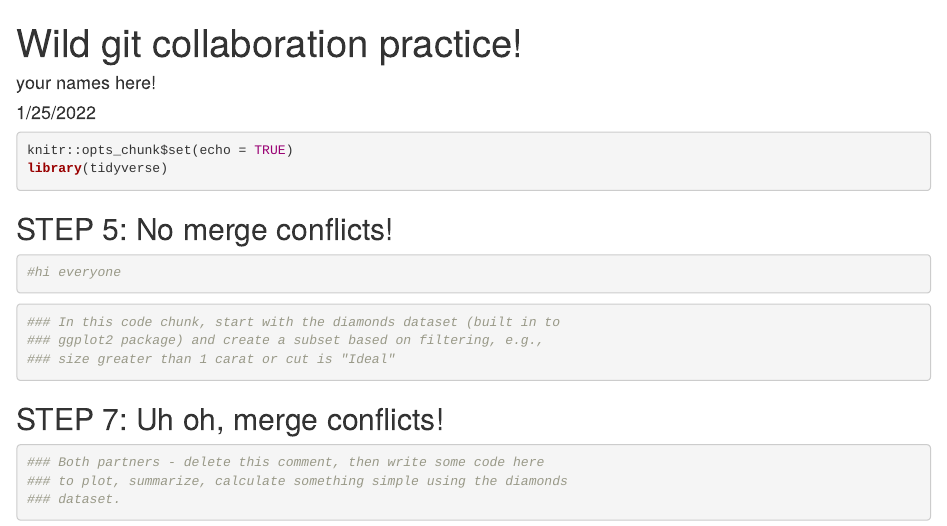
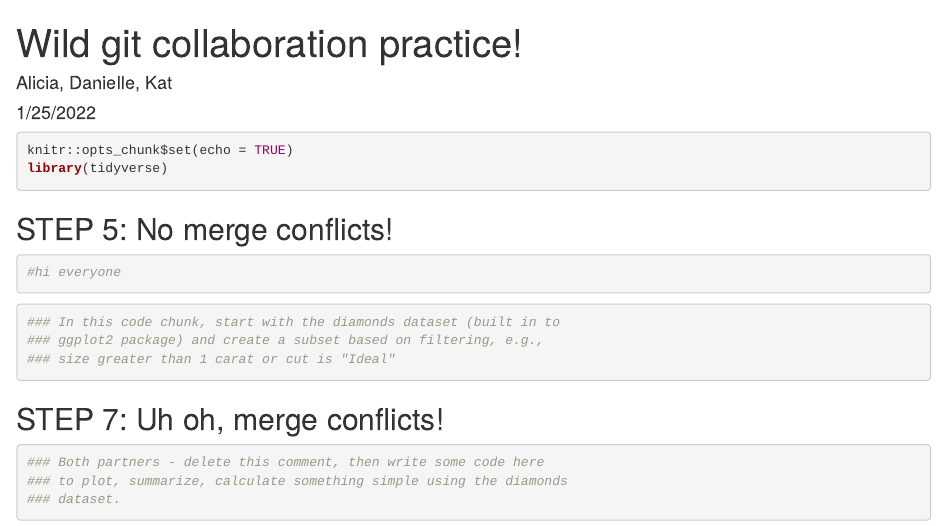
Before and after one commit to aliciacanales/wild-git, an R Markdown document (git_wild.Rmd): the page in a window 1100 px wide, from its top. Rendered offline with R 4.5, knitr and Pandoc, with nearby package versions.

Commit message:
Put our names down

```diff
--- a/git_wild.Rmd
+++ b/git_wild.Rmd
@@ -1,6 +1,6 @@
 ---
 title: "Wild git collaboration practice!"
-author: "your names here!"
+author: "Alicia, Danielle, Kat"
 date: "1/25/2022"
 output: html_document
 ---
```
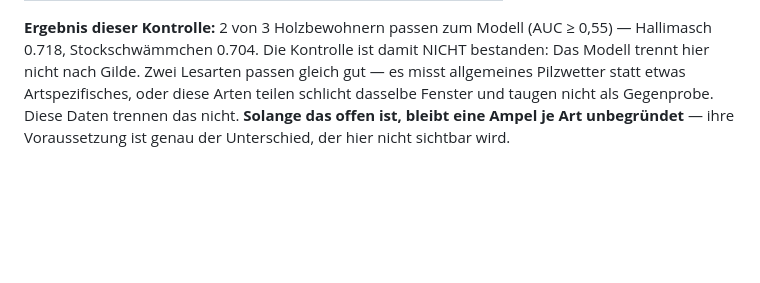
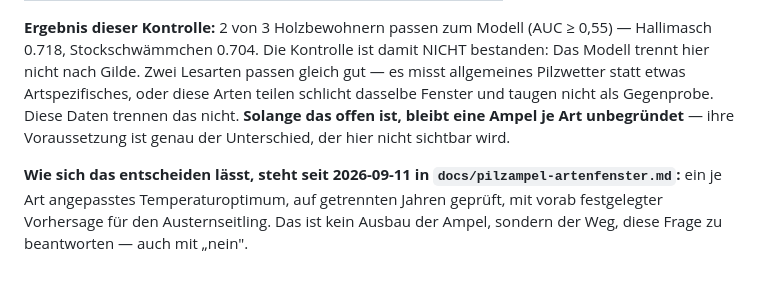
Before and after one commit to MacBuchi/pilzbuddy, a Markdown page: docs/pilzampel-validierung.md, the part around the change. Drawn GitHub-style; blank space fills up the shorter version.

```diff
--- a/docs/pilzampel-validierung.md
+++ b/docs/pilzampel-validierung.md
@@ -61,3 +61,5 @@ Zwei Vergleichstage treten gegeneinander an — beide ohne Fund, beide nach ders
 | Austernseitling | 1009 | 0.465 | kein Effekt | 0.9895 |
 
 **Ergebnis dieser Kontrolle:** 2 von 3 Holzbewohnern passen zum Modell (AUC ≥ 0,55) — Hallimasch 0.718, Stockschwämmchen 0.704. Die Kontrolle ist damit NICHT bestanden: Das Modell trennt hier nicht nach Gilde. Zwei Lesarten passen gleich gut — es misst allgemeines Pilzwetter statt etwas Artspezifisches, oder diese Arten teilen schlicht dasselbe Fenster und taugen nicht als Gegenprobe. Diese Daten trennen das nicht. **Solange das offen ist, bleibt eine Ampel je Art unbegründet** — ihre Voraussetzung ist genau der Unterschied, der hier nicht sichtbar wird.
+
+**Wie sich das entscheiden lässt, steht seit 2026-09-11 in `docs/pilzampel-artenfenster.md`:** ein je Art angepasstes Temperaturoptimum, auf getrennten Jahren geprüft, mit vorab festgelegter Vorhersage für den Austernseitling. Das ist kein Ausbau der Ampel, sondern der Weg, diese Frage zu beantworten — auch mit „nein".
```
Also changed, not shown: docs/pilzampel-artenfenster.md (added, +207 -0 lines), docs/pilzampel-konzept.md (+2 -0 lines).
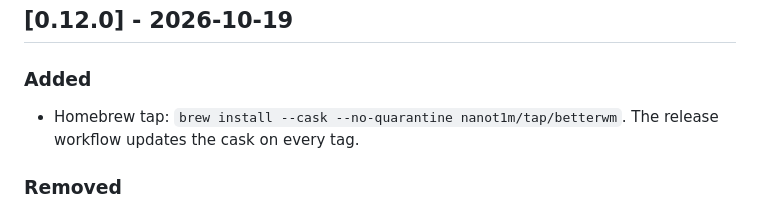
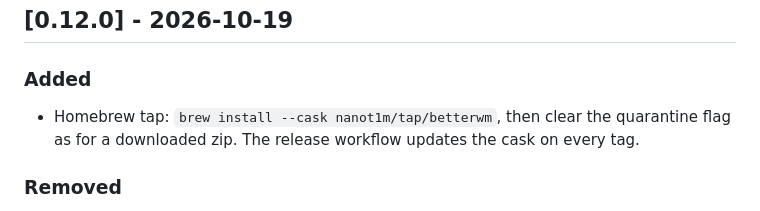
Before and after one commit to nanot1m/better-win-manager, a Markdown page: CHANGELOG.md, the part around the change. GitHub-like rendering.

```diff
--- a/CHANGELOG.md
+++ b/CHANGELOG.md
@@ -7,7 +7,7 @@ Config (`config.conf`) and layout state (`state.json`) are versioned and migrate
 ## [0.12.0] - 2026-10-19
 
 ### Added
-- Homebrew tap: `brew install --cask --no-quarantine nanot1m/tap/betterwm`. The release workflow updates the cask on every tag.
+- Homebrew tap: `brew install --cask nanot1m/tap/betterwm`, then clear the quarantine flag as for a downloaded zip. The release workflow updates the cask on every tag.
 
 ### Removed
 - The native macOS Spaces mode (`workspaces = native`). Virtual workspaces are the only mode now; the `workspaces` config key is accepted and ignored, so older files load unchanged. Gone with it: synthetic Dock-swipe Space switching, the SkyLight window-move bridge vendored from WhichSpace, the title-bar-drag fallback for moving windows between Spaces, and the native/virtual migrations.
```
Also changed, not shown: README.md (+3 -2 lines).
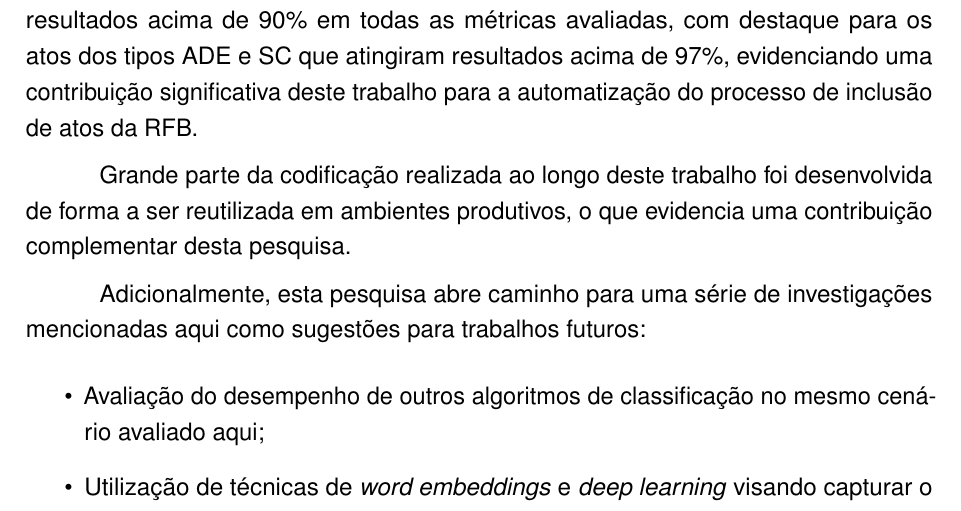
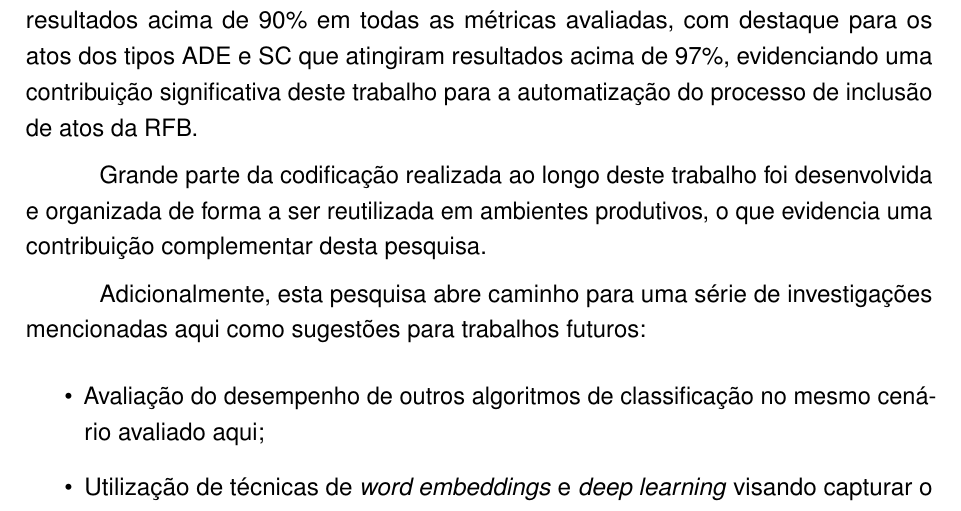
Before and after one commit to correialc/saan-tcc, a LaTeX thesis (tcc.tex, which reads conclusao/conclusao.tex): part of page 22 of 23, cut so that both start at the same text. Compiled offline with pdfLaTeX.

```diff
--- a/conclusao/conclusao.tex
+++ b/conclusao/conclusao.tex
@@ -4,7 +4,7 @@
 
 Os três modelos de classificação de segmentos desenvolvidos alcançaram resultados acima de 90\% em todas as métricas avaliadas, com destaque para os atos dos tipos ADE e SC que atingiram resultados acima de 97\%, evidenciando uma contribuição significativa deste trabalho para a automatização do processo de inclusão de atos da RFB.
 
-Grande parte da codificação realizada ao longo deste trabalho foi desenvolvida de forma a ser reutilizada em ambientes produtivos, o que evidencia uma contribuição complementar desta pesquisa.
+Grande parte da codificação realizada ao longo deste trabalho foi desenvolvida e organizada de forma a ser reutilizada em ambientes produtivos, o que evidencia uma contribuição complementar desta pesquisa.
 
 Adicionalmente, esta pesquisa abre caminho para uma série de investigações mencionadas aqui como sugestões para trabalhos futuros:
 \begin{itemize}
```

------------------------------------------------------------

WORK REQUIRED >>
The expected answer is a copy of every line in the entries that holds the word "Before".

ANSWER SECTION >>
Before and after one commit to aliciacanales/wild-git, an R Markdown document (git_wild.Rmd): the page in a window 1100 px wide, from its top. Rendered offline with R 4.5, knitr and Pandoc, with nearby package versions.
Before and after one commit to MacBuchi/pilzbuddy, a Markdown page: docs/pilzampel-validierung.md, the part around the change. Drawn GitHub-style; blank space fills up the shorter version.
Before and after one commit to nanot1m/better-win-manager, a Markdown page: CHANGELOG.md, the part around the change. GitHub-like rendering.
Before and after one commit to correialc/saan-tcc, a LaTeX thesis (tcc.tex, which reads conclusao/conclusao.tex): part of page 22 of 23, cut so that both start at the same text. Compiled offline with pdfLaTeX.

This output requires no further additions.